"SEEK YE FIRST THE KINGDOM OF GOD."
A MOCKER." Wine is a mocker" (Prov. xx. 1). It promises us strength, and it mocks us with weakness; it promises health, and it mocks us with disease; it promises happiness, and it mocks us with misery. Its promises are lies, and its pretences are cheats. The more we use it, the more we think we need it. It deceives us concerning our true condition. It makes us feel well when we are sick, and leaves us sick when we ought to be well. No thoughtful man wishes to feel well, unless he is well. Such deception leads to over-action, and results in ruin. Leave the mocker alone. Beneath the glitter of its fascinating eye there coils and crawls the form of the destroying reptile. "At the last, it biteth like a serpent, and stingeth like an adder." Beware of the Mocker.
A TRUE STORY.

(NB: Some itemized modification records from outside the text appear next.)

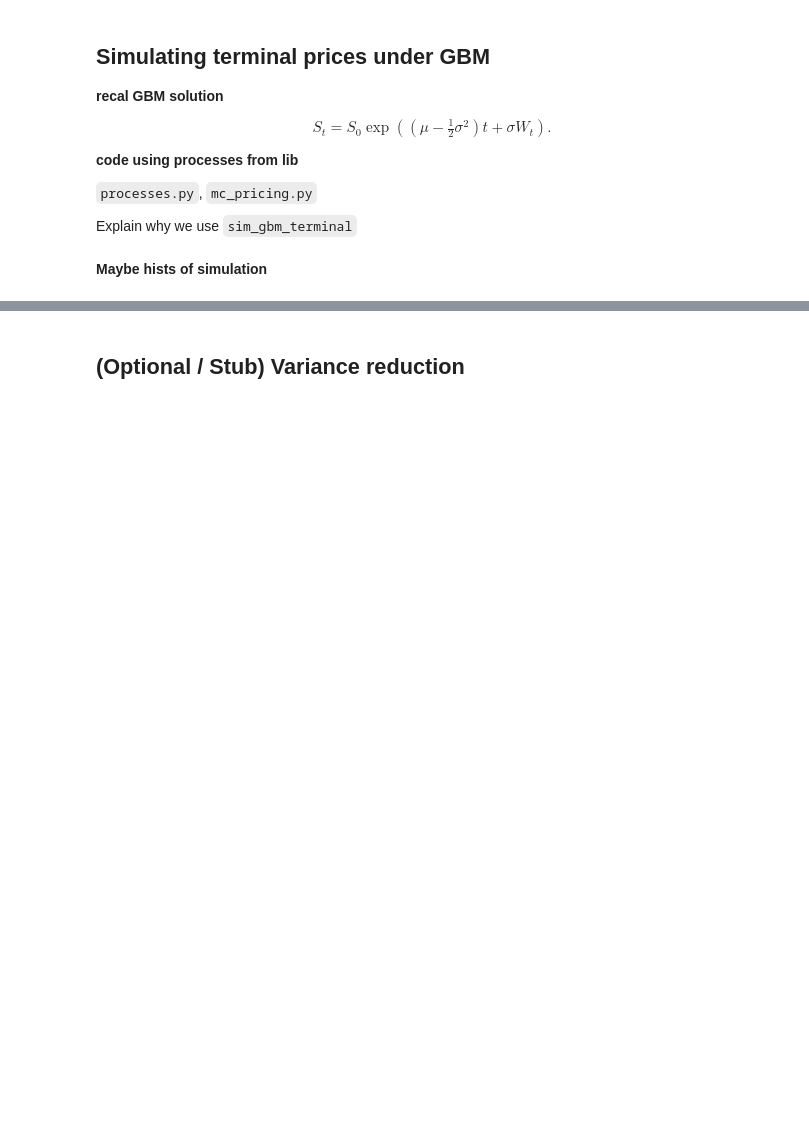
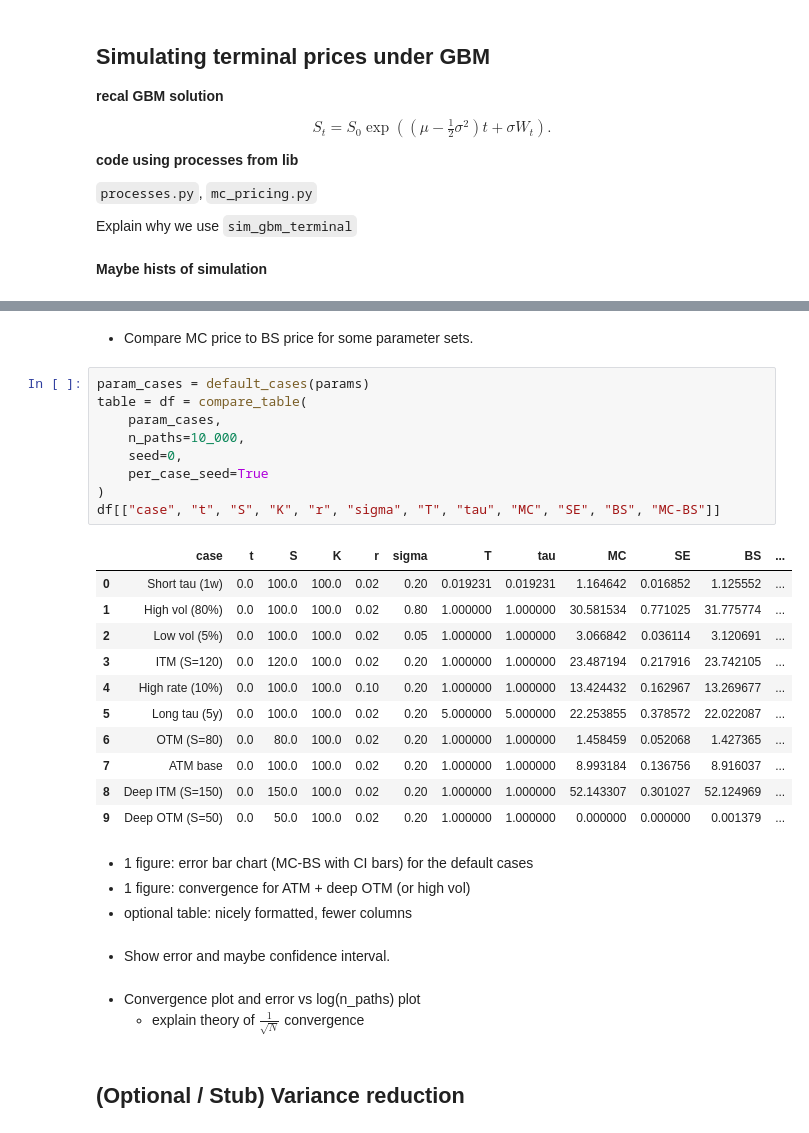
Before and after one commit to willemk-stack/option-pricing-library, a Jupyter notebook: notebooks/05_mc_pricing_basics.ipynb, the cells around one changed output, grey strips where cells are left out. Drawn from its saved outputs; the diff is of its cells as text; blank space fills up the shorter version.

```diff
--- a/notebooks/05_mc_pricing_basics.ipynb
+++ b/notebooks/05_mc_pricing_basics.ipynb
@@ -87,3 +158,38 @@ fig, axes = plot_gbm_terminal_dists(
+# %% [markdown]
+
+- Compare MC price to BS price for some parameter sets.
+# %%
+param_cases = default_cases(params)
+table = df = compare_table(
+    param_cases,
+    n_paths=10_000,
+    seed=0,
+    per_case_seed=True
+)
+df[["case", "t", "S", "K", "r", "sigma", "T", "tau", "MC", "SE", "BS", "MC-BS"]]
+# %% [output]
+|  | case | t | S | K | r | sigma | T | tau | MC | SE | BS | ... |
+| 0 | Short tau (1w) | 0.0 | 100.0 | 100.0 | 0.02 | 0.20 | 0.019231 | 0.019231 | 1.164642 | 0.016852 | 1.125552 | ... |
+| 1 | High vol (80%) | 0.0 | 100.0 | 100.0 | 0.02 | 0.80 | 1.000000 | 1.000000 | 30.581534 | 0.771025 | 31.775774 | ... |
+| 2 | Low vol (5%) | 0.0 | 100.0 | 100.0 | 0.02 | 0.05 | 1.000000 | 1.000000 | 3.066842 | 0.036114 | 3.120691 | ... |
+| 3 | ITM (S=120) | 0.0 | 120.0 | 100.0 | 0.02 | 0.20 | 1.000000 | 1.000000 | 23.487194 | 0.217916 | 23.742105 | ... |
+| 4 | High rate (10%) | 0.0 | 100.0 | 100.0 | 0.10 | 0.20 | 1.000000 | 1.000000 | 13.424432 | 0.162967 | 13.269677 | ... |
+| 5 | Long tau (5y) | 0.0 | 100.0 | 100.0 | 0.02 | 0.20 | 5.000000 | 5.000000 | 22.253855 | 0.378572 | 22.022087 | ... |
+| 6 | OTM (S=80) | 0.0 | 80.0 | 100.0 | 0.02 | 0.20 | 1.000000 | 1.000000 | 1.458459 | 0.052068 | 1.427365 | ... |
+| 7 | ATM base | 0.0 | 100.0 | 100.0 | 0.02 | 0.20 | 1.000000 | 1.000000 | 8.993184 | 0.136756 | 8.916037 | ... |
+| 8 | Deep ITM (S=150) | 0.0 | 150.0 | 100.0 | 0.02 | 0.20 | 1.000000 | 1.000000 | 52.143307 | 0.301027 | 52.124969 | ... |
+| 9 | Deep OTM (S=50) | 0.0 | 50.0 | 100.0 | 0.02 | 0.20 | 1.000000 | 1.000000 | 0.000000 | 0.000000 | 0.001379 | ... |
+# %% [markdown]
+- 1 figure: error bar chart (MC-BS with CI bars) for the default cases
+- 1 figure: convergence for ATM + deep OTM (or high vol)
+- optional table: nicely formatted, fewer columns
+# %% [markdown]
+
+- Show error and maybe confidence interval.
+# %% [markdown]
+
+- Convergence plot and error vs log(n_paths) plot
+    - explain theory of $\frac{1}{\sqrt{N}}$ convergence
 # %% [markdown]
 ## (Optional / Stub) Variance reduction
 # %% [markdown]
```
Also changed, not shown: parts of 5 cells of this notebook.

ROBABLY those of my readers who live in the environs of London, have noticed with wonder, tall, stout, well-dressed men trudging past them, with a shouldered stick bearing at its extremity a square, black, calico-covered parcel. By the poor, these men are called "tallymen," but I believe if you were to consult them personally, you would be told they rejoiced in the name of "Scotch merchants." Whatever their name may be, there is no doubt about their being the pest of the labouring class and the ruin of many a happy home; and as Job Coulter's story will illustrate my subject, I shall give it as simply as I can.
Job was one of those individuals who are the pride of England, and whose character if once lost can seldom be redeemed. He earned some sixteen shillings a-week, had a snug, decently furnished cottage, a tidy wife, a young family, and a warm honest heart. Like many of his class, he handed his weekly wages over to Mrs. Coulter, content to find his homely meal in readiness when he returned from a long day's work. Job seldom if ever went inside a public-house, preferring the clean comfort of his own fireside, and the cheery smile of his good wife. Taking it all in all, Job's home gave a pretty good idea of an earthly paradise. But the very name of paradise suggests the serpent, and the rustic Eden only too soon showed his presence.
Job Coulter was as usual at his work; Mrs. Coulter was ironing the week's wash, when a broad-shouldered, black wiskered tallyman tapped at the door. "Want any nice cheap gownds to-day, m'm?" he asked, stepping over the threshold, and depositing the pack upon a chair; then taking off his Jim Crow hat, he wiped his forehead, and looked round the room.
"No, I thank you, sir," said Mrs. Coulter, a little confused, for the man was dressed smartly, and wore a chain and ring.
"Jest take a look; we don't charge anything for that, m'm;" and the pack strings being untied, the contents were spread out upon the table. "That's a neat article, now," said the tallyman, seeing the direction Mrs. Coulter's eyes turned, " and dirt cheap. Make you a splendid church-goin' gownd: and I can wait for the cash. Say you'll have it, and you can pay me five shillings a-month till it's done for. You'll never miss it out of the house money, you know."
Mrs. Coulter remembered her neighbour's smart new dress last Sunday, and hesitated. We all know how such hesitation generally ends. The tallyman left the cottage without the dress, and Job's wife went back to her ironing with her mind full of plans as